#### [Records provided]
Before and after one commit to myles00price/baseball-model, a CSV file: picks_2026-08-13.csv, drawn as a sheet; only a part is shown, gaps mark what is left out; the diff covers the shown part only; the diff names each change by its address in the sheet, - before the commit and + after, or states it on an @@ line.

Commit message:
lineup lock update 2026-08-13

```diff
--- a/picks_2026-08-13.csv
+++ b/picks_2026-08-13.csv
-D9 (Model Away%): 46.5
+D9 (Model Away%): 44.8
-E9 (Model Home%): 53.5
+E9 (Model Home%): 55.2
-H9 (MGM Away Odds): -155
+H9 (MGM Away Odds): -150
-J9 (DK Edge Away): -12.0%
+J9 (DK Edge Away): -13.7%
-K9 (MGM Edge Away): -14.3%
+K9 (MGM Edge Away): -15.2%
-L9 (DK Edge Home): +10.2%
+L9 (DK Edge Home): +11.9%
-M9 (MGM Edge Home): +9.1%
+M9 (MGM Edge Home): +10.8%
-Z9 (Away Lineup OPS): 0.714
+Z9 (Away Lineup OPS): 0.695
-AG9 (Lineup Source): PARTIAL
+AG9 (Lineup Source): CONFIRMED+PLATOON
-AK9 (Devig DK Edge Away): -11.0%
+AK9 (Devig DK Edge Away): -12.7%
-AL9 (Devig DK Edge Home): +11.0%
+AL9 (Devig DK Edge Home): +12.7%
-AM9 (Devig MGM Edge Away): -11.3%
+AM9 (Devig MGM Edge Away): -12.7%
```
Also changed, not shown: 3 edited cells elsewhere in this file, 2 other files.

* * *

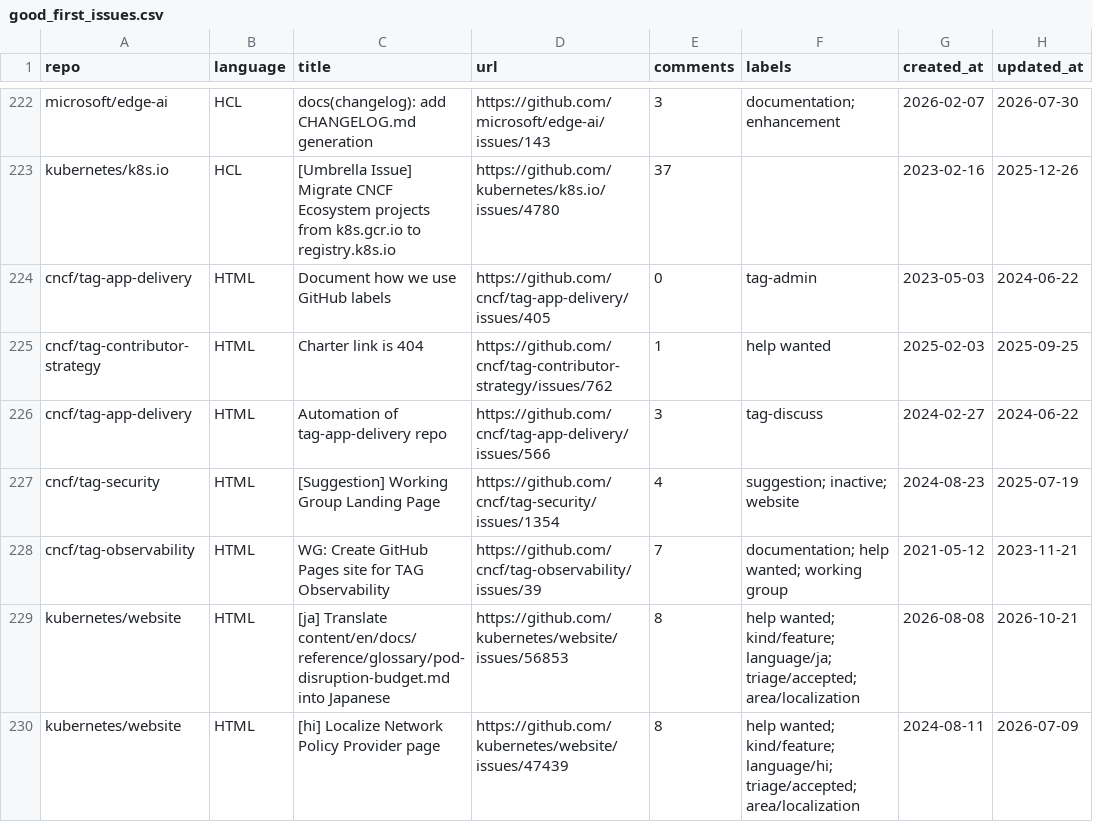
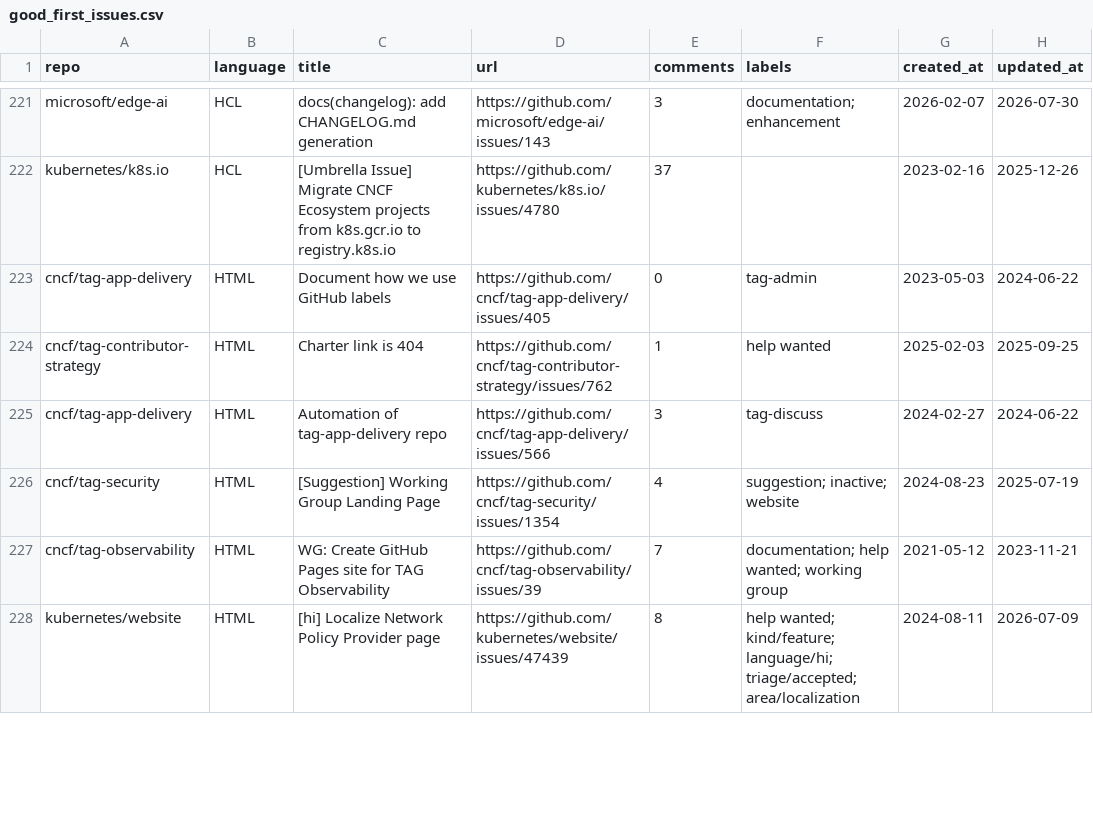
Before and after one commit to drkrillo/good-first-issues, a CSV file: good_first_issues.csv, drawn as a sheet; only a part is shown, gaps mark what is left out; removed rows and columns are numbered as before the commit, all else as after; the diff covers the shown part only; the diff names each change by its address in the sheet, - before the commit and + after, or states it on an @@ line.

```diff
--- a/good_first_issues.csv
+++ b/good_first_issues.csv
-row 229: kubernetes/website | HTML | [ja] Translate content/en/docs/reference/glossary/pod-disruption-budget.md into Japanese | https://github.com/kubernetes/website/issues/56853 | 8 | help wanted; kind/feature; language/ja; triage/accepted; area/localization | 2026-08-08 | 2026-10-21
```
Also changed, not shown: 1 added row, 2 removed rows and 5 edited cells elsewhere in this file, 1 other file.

---

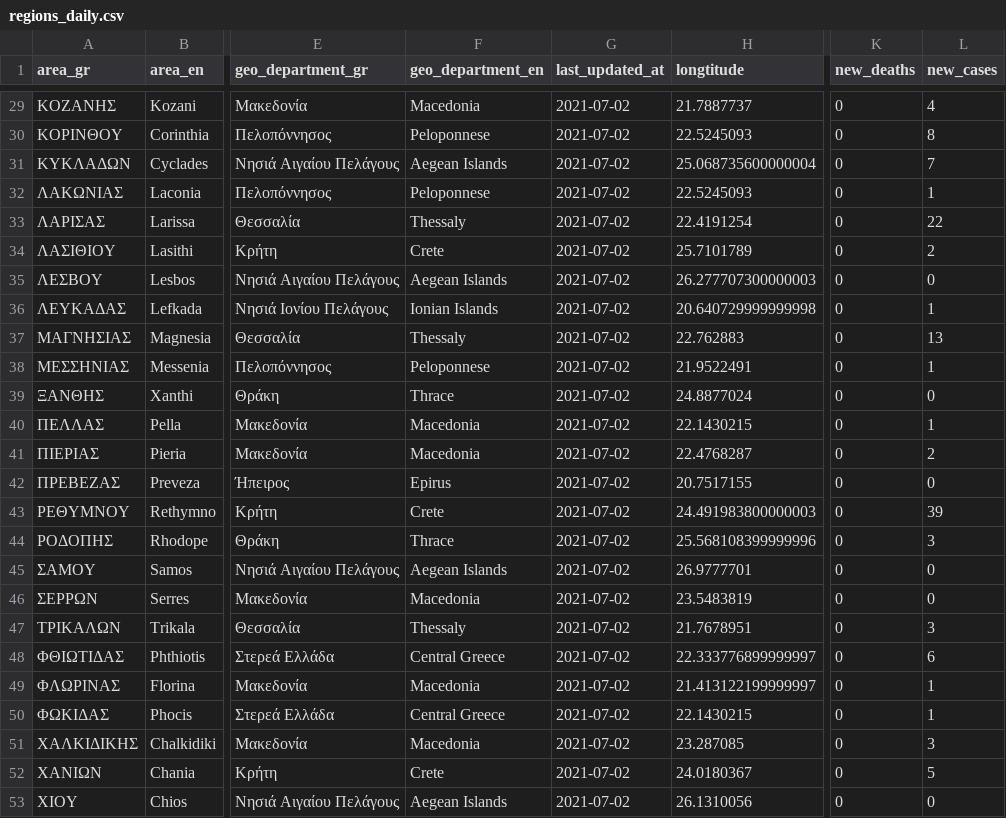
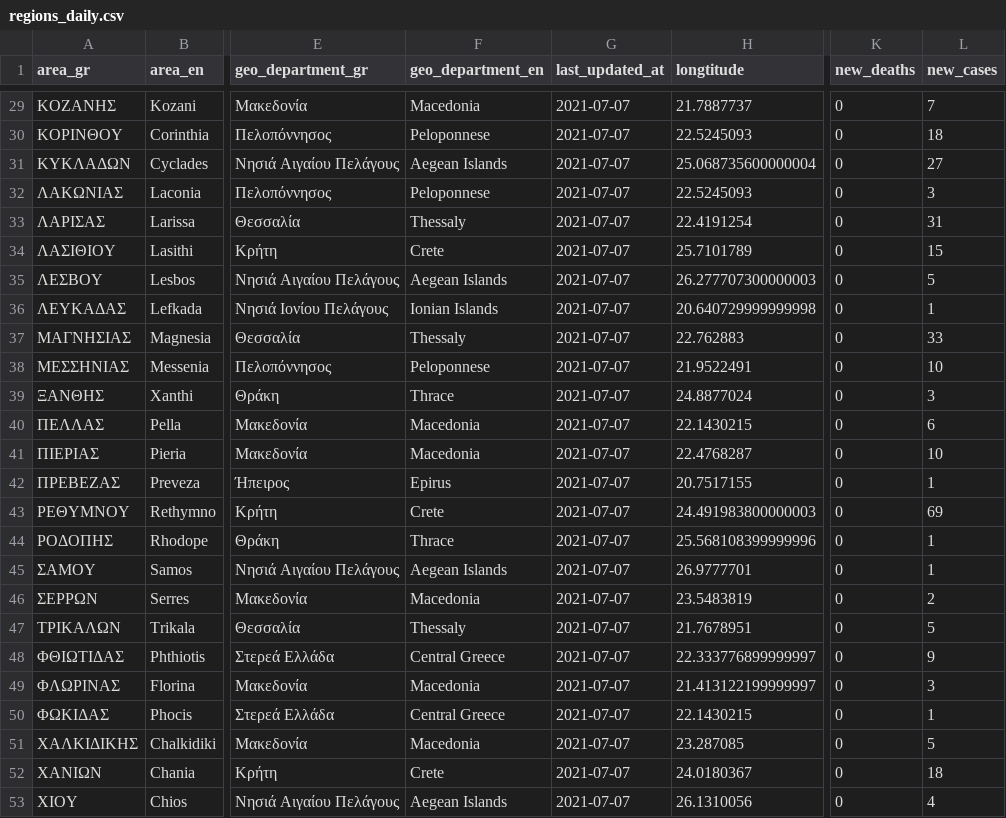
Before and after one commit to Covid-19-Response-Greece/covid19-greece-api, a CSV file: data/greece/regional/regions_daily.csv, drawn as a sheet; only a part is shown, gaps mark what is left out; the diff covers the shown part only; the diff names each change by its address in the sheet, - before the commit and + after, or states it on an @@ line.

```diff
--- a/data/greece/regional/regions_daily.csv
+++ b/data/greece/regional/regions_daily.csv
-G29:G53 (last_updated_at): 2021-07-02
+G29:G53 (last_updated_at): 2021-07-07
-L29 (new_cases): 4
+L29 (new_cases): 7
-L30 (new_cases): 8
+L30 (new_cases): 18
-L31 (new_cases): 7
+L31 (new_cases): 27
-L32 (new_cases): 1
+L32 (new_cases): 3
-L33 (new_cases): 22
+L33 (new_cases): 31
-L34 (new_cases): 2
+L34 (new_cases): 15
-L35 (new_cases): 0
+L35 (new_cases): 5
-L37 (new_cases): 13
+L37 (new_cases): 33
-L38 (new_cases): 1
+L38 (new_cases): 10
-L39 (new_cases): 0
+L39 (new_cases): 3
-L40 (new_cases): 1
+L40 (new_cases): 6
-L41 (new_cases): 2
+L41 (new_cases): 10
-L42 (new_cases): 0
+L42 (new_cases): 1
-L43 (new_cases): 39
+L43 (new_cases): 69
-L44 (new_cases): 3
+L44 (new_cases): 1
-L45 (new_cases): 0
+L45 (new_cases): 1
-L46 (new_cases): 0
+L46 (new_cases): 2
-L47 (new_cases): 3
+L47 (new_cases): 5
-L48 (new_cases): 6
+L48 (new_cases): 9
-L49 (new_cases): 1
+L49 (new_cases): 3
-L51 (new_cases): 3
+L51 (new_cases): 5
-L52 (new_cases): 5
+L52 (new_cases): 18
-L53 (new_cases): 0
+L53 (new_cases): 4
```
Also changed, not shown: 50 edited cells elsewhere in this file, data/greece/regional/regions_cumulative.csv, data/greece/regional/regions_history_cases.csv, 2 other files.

#### [Task to carry out]
Where the string "data" appears in a line of the entries, that line counts; state the total number of such lines and nothing else.

#### [Exercise output]
4